"The ordinary methods of determining the true meridian by observation on either Polaris or the sun are so tedious to calculate that most surveyors and students dread making them. Observation on Polaris at either elongation or clumination sic require less calculation and are much simpler, but this simplicity is offset by the fact that they must be taken at an exact instant. If a cloud crosses the sky at the time, the surveyor has to wait until the next night. then again the observer must know the date, exact longitude and latitude and correct time for making the observation, and these are not always known in the field. The method described herein was suggested by Professor Harris. Briefly, it consists of taking a complete sunset to sunrise set of observations of the total angle between Urser Minor Polaris and Urser Minor B Beta and the corresponding angle between Polaris and the known true meridian"--Introduction, page 3.

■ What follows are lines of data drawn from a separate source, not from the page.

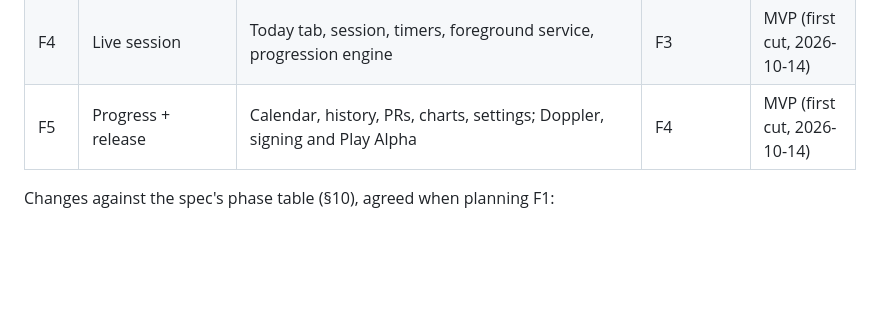
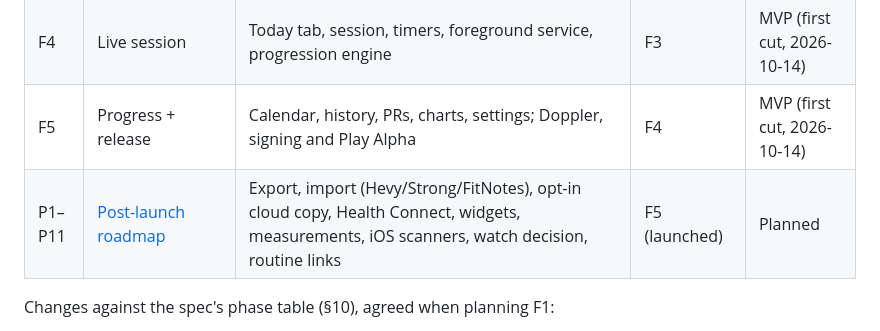
Before and after one commit to Sebas1705/Haltera, a Markdown page: docs/plans/README.md, the part around the change. Rendered like a GitHub page; blank space fills up the shorter version.

Commit message:
Add the post-launch roadmap plan (P1-P11)

```diff
--- a/docs/plans/README.md
+++ b/docs/plans/README.md
@@ -13,6 +13,7 @@ The core spec ([2026-10-14-haltera-core-design.md](../designs/2026-10-14-haltera
 | F3 | Routines | Routine editor and famous routines catalogue | F2 | MVP (first cut, 2026-10-14) |
 | F4 | Live session | Today tab, session, timers, foreground service, progression engine | F3 | MVP (first cut, 2026-10-14) |
 | F5 | Progress + release | Calendar, history, PRs, charts, settings; Doppler, signing and Play Alpha | F4 | MVP (first cut, 2026-10-14) |
+| P1–P11 | [Post-launch roadmap](2026-10-16-post-launch-roadmap.md) | Export, import (Hevy/Strong/FitNotes), opt-in cloud copy, Health Connect, widgets, measurements, iOS scanners, watch decision, routine links | F5 (launched) | Planned |
 
 Changes against the spec's phase table (§10), agreed when planning F1:
 
```
Also changed, not shown: docs/plans/2026-10-16-post-launch-roadmap.md (added, +161 -0 lines).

Harris, Elmo Golightly, 1861-1944
Civil, Architectural and Environmental Engineering
B.S. in Civil Engineering
Missouri School of Mines and Metallurgy
i, 37 pages, 2 plates
© 1917 Howard J. Teas, All rights reserved.
Thesis - Open Access
Surveying -- Instruments
Print OCLC #
Electronic OCLC #
Link to Catalog Recordhttp://merlin.lib.umsystem.edu/record=b2609396~S5
Teas, Howard Jones, "Simple methods and tables for determining true meridian" (1917). Bachelors Theses. 113.